According to Kouchner, "If we do nothing, if we do not invent balanced and civilized systems, a brotherhood and a collective solidarity, if we do not find common values to create a collective mechanism, we shall have to cure again and again wars of desolation, always too late."
For Kouchner, this collective mechanism entails legal and political tools for conflict prevention to allow the international community to intervene inside a country's borders to protect the human rights of a minority.
Although long a champion of international humanitarian aid, Kouchner is concerned that these efforts are always too little, too late.
"I am arguing for the limits of humanitarian aid," Kouchner told the Reporter. "That means politics. The humanitarian becomes an issue when the political fails. It is because politics failed in Zaire that now we would send humanitarian aid. But it is much too late for that now. It is not the humanitarian that is needed now, it is the military."
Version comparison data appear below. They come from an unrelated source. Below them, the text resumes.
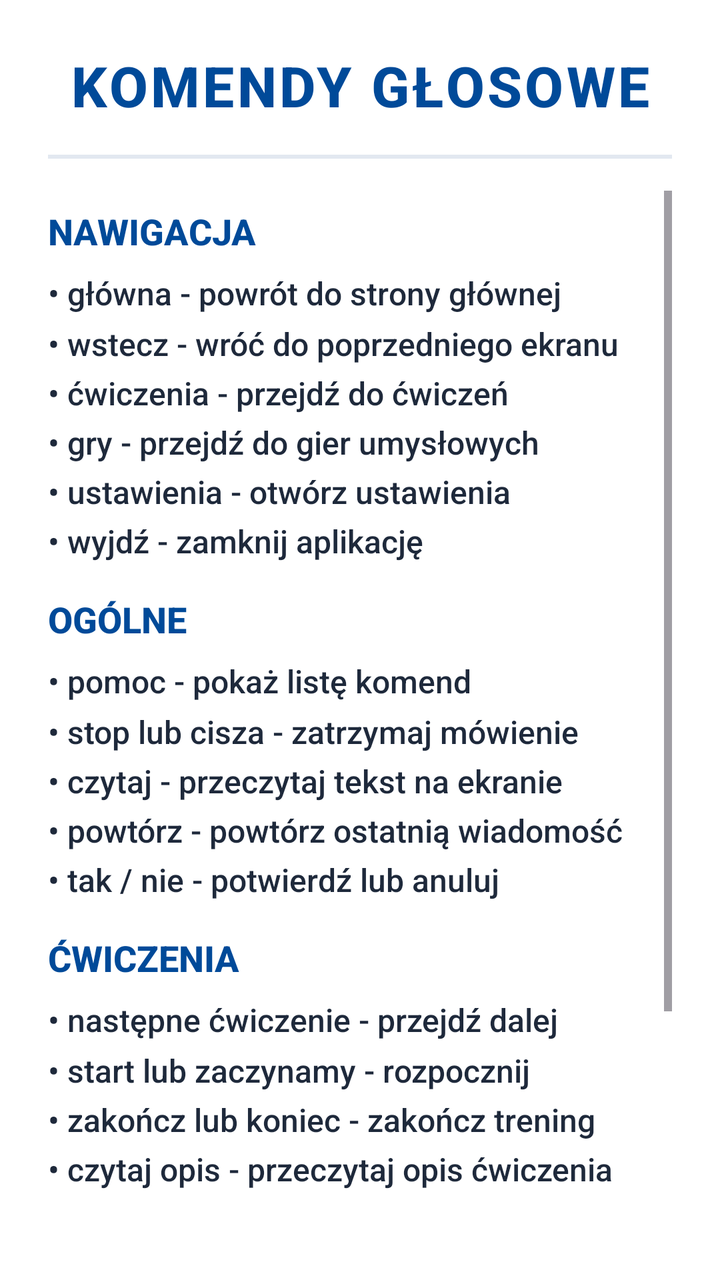
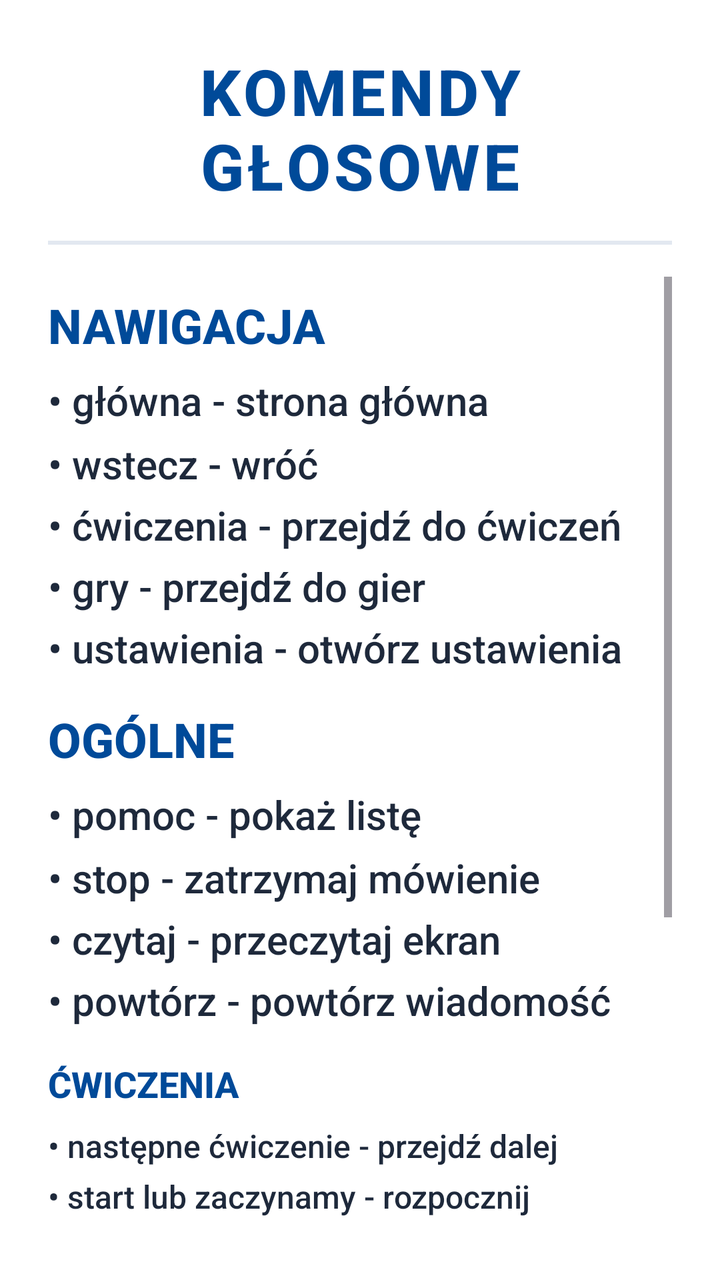

The first picture is an Android layout as it rendered before a commit; the second is the same layout after the commit. The layout source and the unified diff follow.
<!-- AndroidManifest.xml: application theme Theme.Fitnessapp -->
<!-- res/layout/dialog_voice_help.xml -->
<?xml version="1.0" encoding="utf-8"?>
<LinearLayout xmlns:android="http://schemas.android.com/apk/res/android"
    android:layout_width="match_parent"
    android:layout_height="wrap_content"
    android:orientation="vertical"
    android:padding="24dp"
    android:background="#FFFFFF">

    <TextView
        android:layout_width="match_parent"
        android:layout_height="wrap_content"
        android:text="KOMENDY GŁOSOWE"
        android:textColor="#004A99"
        android:textSize="28sp"
        android:textStyle="bold"
        android:gravity="center"
        android:letterSpacing="0.05" />

    <View
        android:layout_width="match_parent"
        android:layout_height="2dp"
        android:layout_marginVertical="16dp"
        android:background="#E2E8F0" />

    <ScrollView
        android:layout_width="match_parent"
        android:layout_height="wrap_content"
        android:maxHeight="400dp">

        <LinearLayout
            android:layout_width="match_parent"
            android:layout_height="wrap_content"
            android:orientation="vertical"
            android:paddingBottom="16dp">

            <TextView
                android:layout_width="wrap_content"
                android:layout_height="wrap_content"
                android:text="NAWIGACJA"
                android:textColor="#004A99"
                android:textSize="18sp"
                android:textStyle="bold"
                android:layout_marginTop="8dp" />

            <TextView
                android:layout_width="match_parent"
                android:layout_height="wrap_content"
                android:text="• główna - powrót do strony głównej\n• wstecz - wróć do poprzedniego ekranu\n• ćwiczenia - przejdź do ćwiczeń\n• gry - przejdź do gier umysłowych\n• ustawienia - otwórz ustawienia\n• wyjdź - zamknij aplikację"
                android:textColor="#1E293B"
                android:textSize="16sp"
                android:lineSpacingMultiplier="1.3"
                android:layout_marginTop="8dp" />

            <TextView
                android:layout_width="wrap_content"
                android:layout_height="wrap_content"
                android:text="OGÓLNE"
                android:textColor="#004A99"
                android:textSize="18sp"
                android:textStyle="bold"
                android:layout_marginTop="16dp" />

            <TextView
                android:layout_width="match_parent"
                android:layout_height="wrap_content"
                android:text="• pomoc - pokaż listę komend\n• stop lub cisza - zatrzymaj mówienie\n• czytaj - przeczytaj tekst na ekranie\n• powtórz - powtórz ostatnią wiadomość\n• tak / nie - potwierdź lub anuluj"
                android:textColor="#1E293B"
                android:textSize="16sp"
                android:lineSpacingMultiplier="1.3"
                android:layout_marginTop="8dp" />

            <TextView
                android:layout_width="wrap_content"
                android:layout_height="wrap_content"
                android:text="ĆWICZENIA"
                android:textColor="#004A99"
                android:textSize="18sp"
                android:textStyle="bold"
                android:layout_marginTop="16dp" />

            <TextView
                android:layout_width="match_parent"
                android:layout_height="wrap_content"
                android:text="• następne ćwiczenie - przejdź dalej\n• start lub zaczynamy - rozpocznij\n• zakończ lub koniec - zakończ trening\n• czytaj opis - przeczytaj opis ćwiczenia"
                android:textColor="#1E293B"
                android:textSize="16sp"
                android:lineSpacingMultiplier="1.3"
                android:layout_marginTop="8dp" />

            <TextView
                android:layout_width="wrap_content"
                android:layout_height="wrap_content"
                android:text="GRY"
                android:textColor="#004A99"
                android:textSize="18sp"
                android:textStyle="bold"
                android:layout_marginTop="16dp" />

            <TextView
                android:layout_width="match_parent"
                android:layout_height="wrap_content"
                android:text="• nowa gra lub restart - zacznij od nowa\n• następny poziom - przejdź dalej\n• memory, kolory, płyny - wybierz grę\n• dobrze / źle - reaguj na wynik"
                android:textColor="#1E293B"
                android:textSize="16sp"
                android:lineSpacingMultiplier="1.3"
                android:layout_marginTop="8dp" />

        </LinearLayout>
    </ScrollView>

</LinearLayout>
<!-- resources referenced by this layout -->
<resources>
  <style name="Theme.Fitnessapp" parent="Base.Theme.Fitnessapp" />
  <style name="Base.Theme.Fitnessapp" parent="Theme.Material3.Light.NoActionBar">
          
          <item name="android:fontFamily">sans-serif-medium</item>
          <item name="android:textAllCaps">false</item>
          <item name="android:textColor">#0F172A</item>
          <item name="android:windowBackground">#F8FAFC</item>
      </style>
</resources>

<!-- the commit's change to res/layout/dialog_voice_help.xml (unified diff, before → after) -->
@@ -11,7 +11,7 @@
         android:layout_height="wrap_content"
         android:text="KOMENDY GŁOSOWE"
         android:textColor="#004A99"
-        android:textSize="28sp"
+        android:textSize="32sp"
         android:textStyle="bold"
         android:gravity="center"
         android:letterSpacing="0.05" />
@@ -38,16 +38,16 @@
                 android:layout_height="wrap_content"
                 android:text="NAWIGACJA"
                 android:textColor="#004A99"
-                android:textSize="18sp"
+                android:textSize="24sp"
                 android:textStyle="bold"
                 android:layout_marginTop="8dp" />
 
             <TextView
                 android:layout_width="match_parent"
                 android:layout_height="wrap_content"
-                android:text="• główna - powrót do strony głównej\n• wstecz - wróć do poprzedniego ekranu\n• ćwiczenia - przejdź do ćwiczeń\n• gry - przejdź do gier umysłowych\n• ustawienia - otwórz ustawienia\n• wyjdź - zamknij aplikację"
+                android:text="• główna - strona główna\n• wstecz - wróć\n• ćwiczenia - przejdź do ćwiczeń\n• gry - przejdź do gier\n• ustawienia - otwórz ustawienia"
                 android:textColor="#1E293B"
-                android:textSize="16sp"
+                android:textSize="20sp"
                 android:lineSpacingMultiplier="1.3"
                 android:layout_marginTop="8dp" />
 
@@ -56,16 +56,16 @@
                 android:layout_height="wrap_content"
                 android:text="OGÓLNE"
                 android:textColor="#004A99"
-                android:textSize="18sp"
+                android:textSize="24sp"
                 android:textStyle="bold"
                 android:layout_marginTop="16dp" />
 
             <TextView
                 android:layout_width="match_parent"
                 android:layout_height="wrap_content"
-                android:text="• pomoc - pokaż listę komend\n• stop lub cisza - zatrzymaj mówienie\n• czytaj - przeczytaj tekst na ekranie\n• powtórz - powtórz ostatnią wiadomość\n• tak / nie - potwierdź lub anuluj"
+                android:text="• pomoc - pokaż listę\n• stop - zatrzymaj mówienie\n• czytaj - przeczytaj ekran\n• powtórz - powtórz wiadomość"
                 android:textColor="#1E293B"
-                android:textSize="16sp"
+                android:textSize="20sp"
                 android:lineSpacingMultiplier="1.3"
                 android:layout_marginTop="8dp" />
 
@@ -92,16 +92,16 @@
                 android:layout_height="wrap_content"
                 android:text="GRY"
                 android:textColor="#004A99"
-                android:textSize="18sp"
+                android:textSize="24sp"
                 android:textStyle="bold"
                 android:layout_marginTop="16dp" />
 
             <TextView
                 android:layout_width="match_parent"
                 android:layout_height="wrap_content"
-                android:text="• nowa gra lub restart - zacznij od nowa\n• następny poziom - przejdź dalej\n• memory, kolory, płyny - wybierz grę\n• dobrze / źle - reaguj na wynik"
+                android:text="• łatwy, średni, trudny - wybierz poziom\n• start - rozpocznij grę\n• nowa gra - zacznij od nowa"
                 android:textColor="#1E293B"
-                android:textSize="16sp"
+                android:textSize="20sp"
                 android:lineSpacingMultiplier="1.3"
                 android:layout_marginTop="8dp" />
At several times in the past few years, the current crisis in Zaire might have been averted if the international community had taken preventive actions, according to Kouchner. There were, he argued, three missed opportunities. First, the international community should have moved into Rwanda to stop the genocide.
"It was a televised genocide," he said, "and when UN Secretary-General Boutros Ghali asked for the intervention of 19 heads of state who had promised him military help, not one of them agreed." Later, when Hutu militia began reorganizing and launching assaults on Rwanda from within Zairian refugee camps, "Boutros Ghali called on the international community to do something about policing the camps. This ended up being left up to Zaire. It didn't take long before we had the consequences of that."
Third, and according to Kouchner, most politically important, when things were heating up in Burundi, "Julius Nyerere, former president of Tanzania, asked for international intervention supported by the Organization of African Unity. They said, we have the army, we need financial support. Who refused? The Americans said 'OK, if the Europeans are on board, we'll provide logistical help.' The French and the Belgians said no. The Security Council asked. They said no again. And this was at the request of the Africans."
According to Kouchner, conformity to principles of international law that privilege national sovereignty over human rights is the largest obstacle to an international consensus on the right of interference. "The legal community codifies changes in the law. There are some legal philosophers, some avant-garde judges and lawyers, who are already working on the right of interference because everyone knows it will go through eventually, though in how many years I don't know. So conformity is to say, 'That's not our business, that's happening inside borders that are not ours.'
But resistance to the principles of conflict prevention is more prevalent in Europe than it is here. Canada, according to Kouchner, is one of the members of the international community most open to the idea of a right of interference. "I am at ease here," he said.
"Believe me, [Canadian Armed Forces General] Romeo Dallaire is for a right of interference," said Kouchner. "I was with him over in Rwanda. He was saying, 'What is this? We're on a peacekeeping mission right in the middle of a war. It's a joke.'"